Micronations.wiki costs £160 per year to keep online. Since we are unable to run advertisements, we ask that any users who are able and willing to do so make a contribution towards the site's costs so that we may continue to survive and thrive. Thank you!
Battle of the Grove
For other Battles of the Grove, see Battle of the Grove (disambiguation).
|Battle of the Grove (2010)|
|Part of the Austenasian Civil War|
The Plain of Copan on the day of the battle
|Esmondian foreign supporters||Carolinian foreign supporters|
|Lt. Sir A. Hayes, KOM||Unknown|
The Second Battle of the Grove, usually known simply as the Battle of the Grove, was the second physical battle in the Austenasian Civil War. It took place on 2 May 2010 in Grove Park in the United Kingdom (present day Copan). A force of the Emperor's British supporters were attacked by some of Princess Caroline's when they mobilised for training despite rainfall. The Esmondians, under Lieutenant Sir A. Hayes, KOM, managed to defeat the Carolinians without bloodshed on either side (presumably using intimidation tactics). The defeated Carolinian supporters were then expelled from the park.
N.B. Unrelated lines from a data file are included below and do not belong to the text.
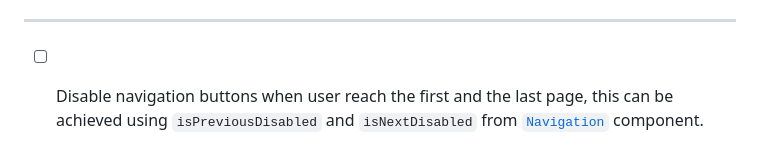
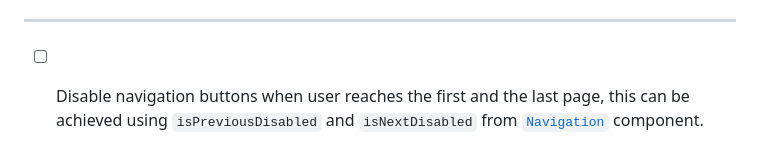
Before and after one commit to skorupaw/recruitment-task-1, a Markdown page: TASK.MD, the part around the change printed below. Rendered like a GitHub page.

```diff
--- a/TASK.MD
+++ b/TASK.MD
@@ -295,4 +296,4 @@ Send mutation with selected moods ids `saveCurrentMoods(moodsIds: [ID!]!)`.
 
 ---
 
-- [ ] Disable navigation buttons when user reach the first and the last page, this can be achieved using `isPreviousDisabled` and `isNextDisabled` from [`Navigation`](./src/ui/Navigation.tsx) component.
+- [ ] Disable navigation buttons when user reaches the first and the last page, this can be achieved using `isPreviousDisabled` and `isNextDisabled` from [`Navigation`](./src/ui/Navigation.tsx) component.
```
Also changed, not shown: other parts of TASK.MD (+1 -0 lines).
As Lieutenant Sir A. Hayes was the only enlisted Austenasian soldier on the Esmondian side, he was the only one to automatically be granted the status of a Subject after fighting in defence of the Empire. The other Esmondians were British volunteers.
After the Carolinians were made to leave, the Esmondians attempted to continue traning but were forced to stop due to heavy rain. Before leaving, they claimed the park in the name of the Emperor against any Carolinian rebels.
The then Crown Prince Jonathan of Austenasia raised a point in 2012 about a possible outcome of the battle - both he and Esmond III himself had been planning to meet in the Grove that morning to discuss a certain matter, but the meeting had been cancelled due to the rain, with the Emperor not arriving and the Crown Prince leaving as soon as the rain started, just before the Esmondians arrived for training. Should there had not been any rain, it is plausible that both the Emperor and Prime Minister could have been captured and forced to surrender by the Carolinians - such an occurrence would have resulted in almost certain victory for Princess Caroline.